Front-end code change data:

____

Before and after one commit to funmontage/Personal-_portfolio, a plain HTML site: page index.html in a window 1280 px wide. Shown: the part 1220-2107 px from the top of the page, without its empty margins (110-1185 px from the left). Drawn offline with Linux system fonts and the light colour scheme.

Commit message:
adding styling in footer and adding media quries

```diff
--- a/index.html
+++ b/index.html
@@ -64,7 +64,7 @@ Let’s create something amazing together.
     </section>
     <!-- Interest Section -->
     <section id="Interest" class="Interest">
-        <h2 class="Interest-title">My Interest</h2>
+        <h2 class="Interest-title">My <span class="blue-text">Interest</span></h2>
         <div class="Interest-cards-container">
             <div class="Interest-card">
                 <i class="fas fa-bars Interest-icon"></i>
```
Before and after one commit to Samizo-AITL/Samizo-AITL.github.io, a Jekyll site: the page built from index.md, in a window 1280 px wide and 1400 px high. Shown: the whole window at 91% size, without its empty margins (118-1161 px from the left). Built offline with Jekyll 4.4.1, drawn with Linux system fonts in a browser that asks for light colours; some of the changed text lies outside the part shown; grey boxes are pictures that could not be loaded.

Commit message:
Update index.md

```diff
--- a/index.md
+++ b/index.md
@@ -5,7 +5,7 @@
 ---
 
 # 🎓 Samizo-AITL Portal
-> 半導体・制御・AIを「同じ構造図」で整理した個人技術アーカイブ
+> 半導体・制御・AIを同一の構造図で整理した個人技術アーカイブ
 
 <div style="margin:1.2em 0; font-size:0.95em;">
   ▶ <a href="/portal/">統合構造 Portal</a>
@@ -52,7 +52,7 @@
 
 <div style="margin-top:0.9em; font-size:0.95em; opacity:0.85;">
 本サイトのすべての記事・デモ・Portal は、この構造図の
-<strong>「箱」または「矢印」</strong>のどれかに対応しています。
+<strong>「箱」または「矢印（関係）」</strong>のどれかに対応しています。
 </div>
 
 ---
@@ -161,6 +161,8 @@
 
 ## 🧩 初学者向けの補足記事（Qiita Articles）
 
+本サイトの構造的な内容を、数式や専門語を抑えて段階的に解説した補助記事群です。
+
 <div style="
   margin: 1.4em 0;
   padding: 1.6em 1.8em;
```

____

## Problem details
All entries should be restated word for word.

## Problem solution
Before and after one commit to funmontage/Personal-_portfolio, a plain HTML site: page index.html in a window 1280 px wide. Shown: the part 1220-2107 px from the top of the page, without its empty margins (110-1185 px from the left). Drawn offline with Linux system fonts and the light colour scheme.

Commit message:
adding styling in footer and adding media quries

```diff
--- a/index.html
+++ b/index.html
@@ -64,7 +64,7 @@ Let’s create something amazing together.
     </section>
     <!-- Interest Section -->
     <section id="Interest" class="Interest">
-        <h2 class="Interest-title">My Interest</h2>
+        <h2 class="Interest-title">My <span class="blue-text">Interest</span></h2>
         <div class="Interest-cards-container">
             <div class="Interest-card">
                 <i class="fas fa-bars Interest-icon"></i>
```
Before and after one commit to Samizo-AITL/Samizo-AITL.github.io, a Jekyll site: the page built from index.md, in a window 1280 px wide and 1400 px high. Shown: the whole window at 91% size, without its empty margins (118-1161 px from the left). Built offline with Jekyll 4.4.1, drawn with Linux system fonts in a browser that asks for light colours; some of the changed text lies outside the part shown; grey boxes are pictures that could not be loaded.

Commit message:
Update index.md

```diff
--- a/index.md
+++ b/index.md
@@ -5,7 +5,7 @@
 ---
 
 # 🎓 Samizo-AITL Portal
-> 半導体・制御・AIを「同じ構造図」で整理した個人技術アーカイブ
+> 半導体・制御・AIを同一の構造図で整理した個人技術アーカイブ
 
 <div style="margin:1.2em 0; font-size:0.95em;">
   ▶ <a href="/portal/">統合構造 Portal</a>
@@ -52,7 +52,7 @@
 
 <div style="margin-top:0.9em; font-size:0.95em; opacity:0.85;">
 本サイトのすべての記事・デモ・Portal は、この構造図の
-<strong>「箱」または「矢印」</strong>のどれかに対応しています。
+<strong>「箱」または「矢印（関係）」</strong>のどれかに対応しています。
 </div>
 
 ---
@@ -161,6 +161,8 @@
 
 ## 🧩 初学者向けの補足記事（Qiita Articles）
 
+本サイトの構造的な内容を、数式や専門語を抑えて段階的に解説した補助記事群です。
+
 <div style="
   margin: 1.4em 0;
   padding: 1.6em 1.8em;
```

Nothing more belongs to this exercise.